Review Date: 5/25/03
Director: Zhang Yimou
Music: Tan Dun
Cinematography: Christopher Doyle
Action Choreography: Ching Siu Tung, Tung Wei
Cast: Jet Li, Donnie Yen, Tony Leung (Chiu Wai), Maggie Cheung, Zhang Ziyi, Daoming Chen
A semi-historical account about the King of Qin (charismatic Daoming Chen) and his trouble with assassins. While attempting to unify China under his harsh and tyrannical rule, he has taken extraordinary measures to protect himself from three notorious assassins in particular: Sky (Donnie Yen), Broken Sword (Tony Leung), and Falling Snow (Maggie Cheung). When a wandering swordsman called Nameless (stone-faced Jet Li) comes to the king and claims to have killed all three, the king is naturally skeptical. Nameless recounts the tale of how he managed the deed, but the king offers him a different view on how events transpired. What are Nameless's intents? Is he just another assassin, or is he the hero of the film's title? Or both?
This film has generated a lot of noise in the Asian film community. While some claim that it's the next evolutionary leap in kung fu cinema and the true successor to "Crouching Tiger, Hidden Dragon" (2000), others bash the film as a cheap rip-off of "Rashomon" and as historically inaccurate communist propaganda. The only thing people can agree on is that the cinematography is beautiful and stunning. However, being the cinematic babarian that I am, apart from the lush visuals all I can say is that I found the movie dull and tedious. Much like Wong Kar Wai's dreadful "Ashes Of Time" (1994), this is a kung fu movie for the art-house crowd, and it suffers the same pitfalls. Apart from the king, the characters are all lifeless and wooden, spending most of their screen time gazing wistfully into the distance and delivering flat and uninspired dialog. As such, the film fails to ever emotionally engage the viewer (except on a visual level) and the sparse music score doesn't provide any emotional cues either. The pacing naturally suffers as a result, and the film can be tiresome to watch. Even the showdown between Nameless and the king lacks any real tension or depth.

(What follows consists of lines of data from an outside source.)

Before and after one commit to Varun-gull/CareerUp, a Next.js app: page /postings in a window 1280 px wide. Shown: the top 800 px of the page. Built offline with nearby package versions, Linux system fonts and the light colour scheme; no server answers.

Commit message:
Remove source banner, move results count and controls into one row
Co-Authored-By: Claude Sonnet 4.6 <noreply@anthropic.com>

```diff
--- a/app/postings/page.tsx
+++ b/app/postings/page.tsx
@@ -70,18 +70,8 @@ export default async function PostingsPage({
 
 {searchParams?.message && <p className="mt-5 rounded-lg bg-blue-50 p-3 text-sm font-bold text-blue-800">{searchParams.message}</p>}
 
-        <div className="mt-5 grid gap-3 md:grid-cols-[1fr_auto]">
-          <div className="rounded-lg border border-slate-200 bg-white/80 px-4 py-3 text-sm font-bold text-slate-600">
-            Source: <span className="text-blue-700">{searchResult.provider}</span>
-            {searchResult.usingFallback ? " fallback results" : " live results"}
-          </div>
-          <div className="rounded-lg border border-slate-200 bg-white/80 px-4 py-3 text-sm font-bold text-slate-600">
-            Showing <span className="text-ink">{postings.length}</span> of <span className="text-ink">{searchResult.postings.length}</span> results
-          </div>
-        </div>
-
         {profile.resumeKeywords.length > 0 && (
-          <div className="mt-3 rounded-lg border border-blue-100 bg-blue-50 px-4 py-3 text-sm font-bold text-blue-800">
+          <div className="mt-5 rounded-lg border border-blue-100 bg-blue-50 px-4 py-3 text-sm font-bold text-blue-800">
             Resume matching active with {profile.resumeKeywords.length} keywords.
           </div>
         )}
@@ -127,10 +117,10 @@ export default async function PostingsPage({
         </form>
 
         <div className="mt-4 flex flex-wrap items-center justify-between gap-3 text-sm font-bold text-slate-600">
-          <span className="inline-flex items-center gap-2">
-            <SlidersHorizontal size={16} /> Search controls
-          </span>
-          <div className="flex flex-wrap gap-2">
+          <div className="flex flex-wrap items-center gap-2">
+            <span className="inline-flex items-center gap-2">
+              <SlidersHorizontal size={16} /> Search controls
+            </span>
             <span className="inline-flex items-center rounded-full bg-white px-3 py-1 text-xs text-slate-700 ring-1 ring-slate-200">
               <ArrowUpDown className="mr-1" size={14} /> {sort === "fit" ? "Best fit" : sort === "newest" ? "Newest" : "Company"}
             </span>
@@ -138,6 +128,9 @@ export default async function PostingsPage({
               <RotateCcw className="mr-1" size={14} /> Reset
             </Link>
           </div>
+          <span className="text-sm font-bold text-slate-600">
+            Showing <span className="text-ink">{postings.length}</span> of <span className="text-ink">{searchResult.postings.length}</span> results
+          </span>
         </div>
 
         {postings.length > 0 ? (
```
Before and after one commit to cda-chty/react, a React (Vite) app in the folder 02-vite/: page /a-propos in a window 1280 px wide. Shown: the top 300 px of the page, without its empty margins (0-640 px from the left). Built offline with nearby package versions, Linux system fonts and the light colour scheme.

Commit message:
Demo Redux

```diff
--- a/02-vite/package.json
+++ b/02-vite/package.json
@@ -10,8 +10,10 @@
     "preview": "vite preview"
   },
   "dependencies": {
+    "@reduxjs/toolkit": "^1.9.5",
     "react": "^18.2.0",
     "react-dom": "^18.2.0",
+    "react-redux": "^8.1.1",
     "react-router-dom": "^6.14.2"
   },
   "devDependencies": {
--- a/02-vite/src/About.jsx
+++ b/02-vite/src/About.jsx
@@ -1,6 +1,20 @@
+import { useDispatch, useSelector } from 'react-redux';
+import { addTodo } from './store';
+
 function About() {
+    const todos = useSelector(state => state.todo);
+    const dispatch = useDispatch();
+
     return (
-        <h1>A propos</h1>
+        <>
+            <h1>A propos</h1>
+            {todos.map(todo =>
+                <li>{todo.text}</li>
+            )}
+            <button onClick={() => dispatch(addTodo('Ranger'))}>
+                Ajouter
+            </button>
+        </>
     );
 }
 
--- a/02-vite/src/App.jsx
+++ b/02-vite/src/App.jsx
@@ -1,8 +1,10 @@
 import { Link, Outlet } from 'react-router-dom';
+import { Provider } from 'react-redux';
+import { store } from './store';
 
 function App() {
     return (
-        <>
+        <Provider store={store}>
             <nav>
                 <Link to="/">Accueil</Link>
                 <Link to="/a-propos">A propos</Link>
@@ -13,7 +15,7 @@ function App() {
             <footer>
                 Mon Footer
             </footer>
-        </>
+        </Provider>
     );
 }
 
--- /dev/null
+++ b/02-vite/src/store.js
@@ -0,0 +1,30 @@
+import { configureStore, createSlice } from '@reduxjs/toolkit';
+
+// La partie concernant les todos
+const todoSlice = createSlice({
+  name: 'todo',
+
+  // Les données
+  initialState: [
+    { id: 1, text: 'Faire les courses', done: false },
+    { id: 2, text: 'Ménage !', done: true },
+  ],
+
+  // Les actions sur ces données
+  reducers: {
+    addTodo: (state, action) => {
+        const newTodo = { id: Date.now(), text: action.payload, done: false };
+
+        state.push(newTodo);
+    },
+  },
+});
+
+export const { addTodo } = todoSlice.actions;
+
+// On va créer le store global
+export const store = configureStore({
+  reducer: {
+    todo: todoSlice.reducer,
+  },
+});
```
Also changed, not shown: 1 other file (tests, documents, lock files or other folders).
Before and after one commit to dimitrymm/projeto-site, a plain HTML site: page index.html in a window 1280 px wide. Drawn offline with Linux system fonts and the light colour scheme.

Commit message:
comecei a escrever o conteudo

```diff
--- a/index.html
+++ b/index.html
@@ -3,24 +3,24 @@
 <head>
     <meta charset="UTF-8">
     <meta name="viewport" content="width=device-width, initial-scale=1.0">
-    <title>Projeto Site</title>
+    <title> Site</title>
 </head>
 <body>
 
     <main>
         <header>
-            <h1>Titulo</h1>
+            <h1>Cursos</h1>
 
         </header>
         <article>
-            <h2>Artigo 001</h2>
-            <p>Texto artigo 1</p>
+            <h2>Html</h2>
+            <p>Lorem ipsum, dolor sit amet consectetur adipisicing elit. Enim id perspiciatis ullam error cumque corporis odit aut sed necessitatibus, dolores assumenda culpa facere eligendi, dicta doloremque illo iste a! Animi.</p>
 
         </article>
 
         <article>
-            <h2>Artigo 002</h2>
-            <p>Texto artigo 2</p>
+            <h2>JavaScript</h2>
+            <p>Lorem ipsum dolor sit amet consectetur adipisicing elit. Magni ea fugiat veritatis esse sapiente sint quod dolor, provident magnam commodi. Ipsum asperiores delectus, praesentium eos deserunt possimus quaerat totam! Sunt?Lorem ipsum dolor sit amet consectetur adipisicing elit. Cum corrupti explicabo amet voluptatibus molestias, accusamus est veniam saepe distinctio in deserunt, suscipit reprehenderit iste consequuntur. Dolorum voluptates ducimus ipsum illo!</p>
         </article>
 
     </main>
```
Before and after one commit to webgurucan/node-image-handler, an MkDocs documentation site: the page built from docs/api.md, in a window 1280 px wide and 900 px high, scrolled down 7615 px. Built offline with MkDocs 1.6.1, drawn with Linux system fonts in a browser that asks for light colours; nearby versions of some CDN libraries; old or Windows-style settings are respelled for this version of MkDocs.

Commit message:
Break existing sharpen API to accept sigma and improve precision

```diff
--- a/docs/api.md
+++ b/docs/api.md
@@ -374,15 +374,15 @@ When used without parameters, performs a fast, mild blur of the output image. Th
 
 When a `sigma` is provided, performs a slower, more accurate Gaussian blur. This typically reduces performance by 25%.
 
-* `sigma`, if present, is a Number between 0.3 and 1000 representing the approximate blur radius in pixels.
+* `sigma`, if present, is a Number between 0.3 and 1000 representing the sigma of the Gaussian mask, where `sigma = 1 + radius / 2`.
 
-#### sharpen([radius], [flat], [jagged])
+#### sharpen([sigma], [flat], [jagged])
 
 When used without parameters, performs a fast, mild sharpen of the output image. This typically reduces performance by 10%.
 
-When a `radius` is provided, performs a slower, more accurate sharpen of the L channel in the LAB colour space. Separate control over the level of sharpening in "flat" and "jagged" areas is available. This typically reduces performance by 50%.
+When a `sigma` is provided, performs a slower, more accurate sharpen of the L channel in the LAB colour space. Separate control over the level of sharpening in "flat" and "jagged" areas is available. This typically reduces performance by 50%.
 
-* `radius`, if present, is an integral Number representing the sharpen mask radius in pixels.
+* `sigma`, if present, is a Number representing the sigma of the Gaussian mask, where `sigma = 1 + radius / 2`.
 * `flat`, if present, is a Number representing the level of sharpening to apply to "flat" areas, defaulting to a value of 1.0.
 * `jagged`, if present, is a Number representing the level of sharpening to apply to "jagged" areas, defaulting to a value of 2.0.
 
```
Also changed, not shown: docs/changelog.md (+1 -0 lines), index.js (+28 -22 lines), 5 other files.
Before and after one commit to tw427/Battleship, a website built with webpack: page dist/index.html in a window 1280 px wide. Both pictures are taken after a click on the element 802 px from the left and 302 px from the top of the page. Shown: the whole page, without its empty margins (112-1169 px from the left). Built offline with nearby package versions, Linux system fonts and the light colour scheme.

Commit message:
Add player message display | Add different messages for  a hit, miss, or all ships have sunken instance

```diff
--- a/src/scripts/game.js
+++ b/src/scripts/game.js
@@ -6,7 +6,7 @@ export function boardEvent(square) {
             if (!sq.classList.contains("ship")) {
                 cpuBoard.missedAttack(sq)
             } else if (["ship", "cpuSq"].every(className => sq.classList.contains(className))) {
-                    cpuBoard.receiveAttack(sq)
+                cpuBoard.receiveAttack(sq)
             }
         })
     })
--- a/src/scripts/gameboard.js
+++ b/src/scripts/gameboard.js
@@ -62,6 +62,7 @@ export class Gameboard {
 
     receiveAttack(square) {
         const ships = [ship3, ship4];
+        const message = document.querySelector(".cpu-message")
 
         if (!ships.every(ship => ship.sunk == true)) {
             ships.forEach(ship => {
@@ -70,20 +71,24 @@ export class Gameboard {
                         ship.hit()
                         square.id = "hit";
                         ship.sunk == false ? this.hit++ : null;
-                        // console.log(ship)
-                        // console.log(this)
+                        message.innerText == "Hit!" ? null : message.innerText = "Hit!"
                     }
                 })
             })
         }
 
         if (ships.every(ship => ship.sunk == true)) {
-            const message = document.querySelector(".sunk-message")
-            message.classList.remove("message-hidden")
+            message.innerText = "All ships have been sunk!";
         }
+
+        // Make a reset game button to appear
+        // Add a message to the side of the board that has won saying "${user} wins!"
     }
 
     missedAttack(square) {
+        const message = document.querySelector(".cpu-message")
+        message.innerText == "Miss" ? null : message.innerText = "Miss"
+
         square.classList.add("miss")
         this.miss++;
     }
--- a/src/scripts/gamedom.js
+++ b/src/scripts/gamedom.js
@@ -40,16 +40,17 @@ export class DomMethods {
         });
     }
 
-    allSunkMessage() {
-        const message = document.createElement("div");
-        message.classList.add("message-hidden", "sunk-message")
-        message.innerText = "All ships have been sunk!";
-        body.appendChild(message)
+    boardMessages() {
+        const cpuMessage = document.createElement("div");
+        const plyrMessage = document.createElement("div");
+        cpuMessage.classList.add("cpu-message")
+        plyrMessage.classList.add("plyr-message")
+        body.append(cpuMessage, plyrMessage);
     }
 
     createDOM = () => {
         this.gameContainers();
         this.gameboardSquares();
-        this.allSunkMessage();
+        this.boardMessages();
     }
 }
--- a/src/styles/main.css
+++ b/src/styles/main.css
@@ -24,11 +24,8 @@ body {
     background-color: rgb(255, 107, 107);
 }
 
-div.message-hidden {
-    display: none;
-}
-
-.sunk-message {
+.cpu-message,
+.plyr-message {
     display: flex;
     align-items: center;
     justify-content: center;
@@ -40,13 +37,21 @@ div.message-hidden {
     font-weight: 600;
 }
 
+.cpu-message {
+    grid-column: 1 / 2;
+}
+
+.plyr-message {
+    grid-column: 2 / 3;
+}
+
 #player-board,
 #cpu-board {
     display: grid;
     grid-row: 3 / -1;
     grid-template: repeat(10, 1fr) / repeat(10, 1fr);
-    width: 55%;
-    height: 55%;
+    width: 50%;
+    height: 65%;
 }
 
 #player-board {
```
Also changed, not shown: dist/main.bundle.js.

What strikes me as most interesting about the film is the treatment of the action scenes. Apart from a wonderful fight between Jet Li and Donnie Yen (which happens in the first fifteen minutes) and some spirited exchanges with Zhang Ziyi, the kung fu boils down to mostly arm flapping and posturing with very little contact between players. It looks more like elaborate dancing, except that each player is dancing by himself, mirroring the emotional isolation of the film. Interestingly, one could argue that the film is in fact a parody of kung fu and swordplay films, with all of the standard hallmarks of the genre being overdone to the point of absurdity. And at the same time, the film is completely devoid of any bloodletting, which becomes increasingly laughable as the film wears on. Excessive artistic blood spurting would seem to be the perfect complement to the outlandish fight scenes, or at least evoke a visceral emotional response, but narry a drop is seen. The characters' clothes don't even get ripped as a result of being run through with a sword, which gives the film an unnatural "play acting" aspect. Even with veteran action experts Ching Siu Tung and Tung Wei involved, director Yimou seems way out of his element here. He either just doesn't get it or he's making fun of it, because it certainly doesn't feel like he's embracing or honoring the swordplay genre.
If you like artsy-fartsy films and appreciate lush cinematography, "Hero" is worth checking out. As always, try to see the original import cut if you can, before Miramax is finished cutting scenes, re-editing sequences, re-writing dialog, and adding an inappropriate hip-hop soundtrack in an attempt to attract mainstream audiences for an eventual American release.